■ Web document revisions ■

*-*-*

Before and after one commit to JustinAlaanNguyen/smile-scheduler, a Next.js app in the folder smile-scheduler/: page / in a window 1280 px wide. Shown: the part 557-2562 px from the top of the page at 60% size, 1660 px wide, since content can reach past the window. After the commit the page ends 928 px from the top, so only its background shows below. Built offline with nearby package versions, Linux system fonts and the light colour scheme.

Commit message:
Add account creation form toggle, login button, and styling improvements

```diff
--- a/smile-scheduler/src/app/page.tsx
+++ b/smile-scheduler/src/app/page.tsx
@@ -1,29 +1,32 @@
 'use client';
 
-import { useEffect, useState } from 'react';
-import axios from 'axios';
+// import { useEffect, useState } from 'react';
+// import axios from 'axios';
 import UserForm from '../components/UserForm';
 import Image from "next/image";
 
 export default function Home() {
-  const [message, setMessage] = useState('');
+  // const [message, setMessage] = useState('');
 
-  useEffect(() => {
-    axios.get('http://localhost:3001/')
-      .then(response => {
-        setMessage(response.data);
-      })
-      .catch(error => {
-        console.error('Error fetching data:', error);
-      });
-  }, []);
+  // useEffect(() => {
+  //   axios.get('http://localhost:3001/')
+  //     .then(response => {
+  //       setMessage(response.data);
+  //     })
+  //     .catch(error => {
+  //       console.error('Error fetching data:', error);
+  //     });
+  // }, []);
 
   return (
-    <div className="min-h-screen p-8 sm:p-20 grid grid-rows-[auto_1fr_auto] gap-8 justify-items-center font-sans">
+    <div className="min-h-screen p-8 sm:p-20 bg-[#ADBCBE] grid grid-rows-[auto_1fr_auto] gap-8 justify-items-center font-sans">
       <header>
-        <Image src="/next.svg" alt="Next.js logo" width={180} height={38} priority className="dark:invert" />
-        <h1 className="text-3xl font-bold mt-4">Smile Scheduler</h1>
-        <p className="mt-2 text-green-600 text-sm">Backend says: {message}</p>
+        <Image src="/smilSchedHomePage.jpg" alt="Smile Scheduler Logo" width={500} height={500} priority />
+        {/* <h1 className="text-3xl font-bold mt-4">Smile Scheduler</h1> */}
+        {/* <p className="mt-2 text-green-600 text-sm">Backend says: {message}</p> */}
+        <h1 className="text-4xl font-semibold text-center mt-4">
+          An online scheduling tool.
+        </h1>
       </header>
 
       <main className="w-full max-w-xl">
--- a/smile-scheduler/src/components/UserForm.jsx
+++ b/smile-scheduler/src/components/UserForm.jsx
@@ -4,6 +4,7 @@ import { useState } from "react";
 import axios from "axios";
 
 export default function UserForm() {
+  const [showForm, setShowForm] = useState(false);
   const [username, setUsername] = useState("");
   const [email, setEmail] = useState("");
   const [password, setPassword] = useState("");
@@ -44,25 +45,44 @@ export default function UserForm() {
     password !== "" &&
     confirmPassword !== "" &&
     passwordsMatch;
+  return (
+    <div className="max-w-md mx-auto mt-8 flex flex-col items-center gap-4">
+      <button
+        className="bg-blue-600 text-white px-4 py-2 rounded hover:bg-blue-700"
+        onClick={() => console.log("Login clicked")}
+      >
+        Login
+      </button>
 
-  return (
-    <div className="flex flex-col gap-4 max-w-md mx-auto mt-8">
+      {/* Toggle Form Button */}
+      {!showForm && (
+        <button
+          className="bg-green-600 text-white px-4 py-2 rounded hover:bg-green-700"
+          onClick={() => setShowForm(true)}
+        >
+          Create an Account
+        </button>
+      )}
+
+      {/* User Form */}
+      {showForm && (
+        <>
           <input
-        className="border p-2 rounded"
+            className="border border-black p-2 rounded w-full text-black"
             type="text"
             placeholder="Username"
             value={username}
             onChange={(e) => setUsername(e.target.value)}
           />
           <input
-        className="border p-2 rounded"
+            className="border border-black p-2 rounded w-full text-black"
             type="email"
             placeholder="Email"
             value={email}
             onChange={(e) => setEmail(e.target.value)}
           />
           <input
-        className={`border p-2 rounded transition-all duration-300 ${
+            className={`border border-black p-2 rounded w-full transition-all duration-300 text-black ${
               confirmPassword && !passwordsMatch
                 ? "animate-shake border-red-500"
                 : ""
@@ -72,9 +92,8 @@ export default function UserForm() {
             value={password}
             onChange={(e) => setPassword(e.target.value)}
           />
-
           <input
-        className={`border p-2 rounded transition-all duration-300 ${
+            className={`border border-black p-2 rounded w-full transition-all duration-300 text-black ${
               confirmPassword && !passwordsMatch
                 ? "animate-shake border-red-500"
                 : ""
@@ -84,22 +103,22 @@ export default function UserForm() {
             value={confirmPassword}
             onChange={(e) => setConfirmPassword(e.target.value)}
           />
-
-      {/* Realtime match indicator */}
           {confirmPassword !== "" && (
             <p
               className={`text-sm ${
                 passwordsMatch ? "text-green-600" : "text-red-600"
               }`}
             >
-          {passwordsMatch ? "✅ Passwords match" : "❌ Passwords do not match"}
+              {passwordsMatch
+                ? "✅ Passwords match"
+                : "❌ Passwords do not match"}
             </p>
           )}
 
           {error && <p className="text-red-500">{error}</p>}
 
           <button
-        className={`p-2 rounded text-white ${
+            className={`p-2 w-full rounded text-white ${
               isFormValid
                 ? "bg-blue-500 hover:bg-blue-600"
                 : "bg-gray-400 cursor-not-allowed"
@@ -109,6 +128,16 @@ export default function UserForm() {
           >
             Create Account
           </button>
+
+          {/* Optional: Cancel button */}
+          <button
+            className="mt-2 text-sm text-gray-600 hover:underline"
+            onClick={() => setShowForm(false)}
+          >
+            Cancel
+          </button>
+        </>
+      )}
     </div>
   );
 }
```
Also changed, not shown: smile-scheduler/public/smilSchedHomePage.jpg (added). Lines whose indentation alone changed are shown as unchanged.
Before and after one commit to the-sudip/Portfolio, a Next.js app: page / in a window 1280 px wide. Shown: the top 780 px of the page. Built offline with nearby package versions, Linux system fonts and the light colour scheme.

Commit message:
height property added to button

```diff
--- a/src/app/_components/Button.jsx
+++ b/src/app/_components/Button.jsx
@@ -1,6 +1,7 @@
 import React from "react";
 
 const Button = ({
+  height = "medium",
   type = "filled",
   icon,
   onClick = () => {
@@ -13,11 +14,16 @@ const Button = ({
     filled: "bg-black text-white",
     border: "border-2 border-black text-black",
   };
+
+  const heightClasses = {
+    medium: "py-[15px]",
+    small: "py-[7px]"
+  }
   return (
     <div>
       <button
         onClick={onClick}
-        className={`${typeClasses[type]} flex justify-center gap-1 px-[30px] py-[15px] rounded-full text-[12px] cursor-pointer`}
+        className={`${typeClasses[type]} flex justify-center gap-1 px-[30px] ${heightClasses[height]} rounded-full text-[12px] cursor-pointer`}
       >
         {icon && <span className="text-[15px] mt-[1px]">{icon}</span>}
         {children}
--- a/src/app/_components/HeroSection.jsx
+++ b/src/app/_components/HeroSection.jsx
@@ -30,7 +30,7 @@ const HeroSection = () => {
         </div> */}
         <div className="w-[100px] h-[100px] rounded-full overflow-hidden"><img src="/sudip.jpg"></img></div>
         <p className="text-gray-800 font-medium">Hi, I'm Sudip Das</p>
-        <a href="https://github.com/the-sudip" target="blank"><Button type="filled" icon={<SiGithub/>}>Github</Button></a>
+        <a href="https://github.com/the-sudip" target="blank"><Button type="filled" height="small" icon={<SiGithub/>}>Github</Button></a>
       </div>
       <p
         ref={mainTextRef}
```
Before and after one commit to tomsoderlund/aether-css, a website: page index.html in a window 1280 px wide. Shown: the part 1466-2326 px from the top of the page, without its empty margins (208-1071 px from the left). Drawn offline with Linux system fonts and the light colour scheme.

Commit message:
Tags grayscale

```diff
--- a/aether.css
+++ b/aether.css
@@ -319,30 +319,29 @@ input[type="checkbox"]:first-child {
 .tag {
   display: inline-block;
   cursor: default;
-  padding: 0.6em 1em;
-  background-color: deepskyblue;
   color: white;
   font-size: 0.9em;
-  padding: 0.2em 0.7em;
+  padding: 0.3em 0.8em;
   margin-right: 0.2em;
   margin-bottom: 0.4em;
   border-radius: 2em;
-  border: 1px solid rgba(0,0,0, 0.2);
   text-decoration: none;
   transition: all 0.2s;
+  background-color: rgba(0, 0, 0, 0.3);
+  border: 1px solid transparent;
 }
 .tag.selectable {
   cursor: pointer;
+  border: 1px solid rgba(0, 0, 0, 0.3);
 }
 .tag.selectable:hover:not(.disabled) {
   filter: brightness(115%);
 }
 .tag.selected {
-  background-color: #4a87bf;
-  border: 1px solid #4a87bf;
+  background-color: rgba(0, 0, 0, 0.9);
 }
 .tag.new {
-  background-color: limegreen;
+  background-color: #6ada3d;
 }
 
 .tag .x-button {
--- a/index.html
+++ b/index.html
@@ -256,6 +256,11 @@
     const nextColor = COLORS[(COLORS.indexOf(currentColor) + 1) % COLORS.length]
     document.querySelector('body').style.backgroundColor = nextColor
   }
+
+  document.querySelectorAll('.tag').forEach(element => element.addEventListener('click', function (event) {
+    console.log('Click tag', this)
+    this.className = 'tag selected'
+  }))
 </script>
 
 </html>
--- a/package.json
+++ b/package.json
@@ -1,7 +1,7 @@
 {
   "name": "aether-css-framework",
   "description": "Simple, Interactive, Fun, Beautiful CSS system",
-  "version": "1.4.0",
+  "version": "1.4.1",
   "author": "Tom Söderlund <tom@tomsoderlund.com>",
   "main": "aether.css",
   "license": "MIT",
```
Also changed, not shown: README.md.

*-*-*

■ Problem requirements ■
Once you have found every line above holding the word "Image", copy those lines.

■ Exercise solution ■
 import Image from "next/image";
-        <Image src="/next.svg" alt="Next.js logo" width={180} height={38} priority className="dark:invert" />
+        <Image src="/smilSchedHomePage.jpg" alt="Smile Scheduler Logo" width={500} height={500} priority />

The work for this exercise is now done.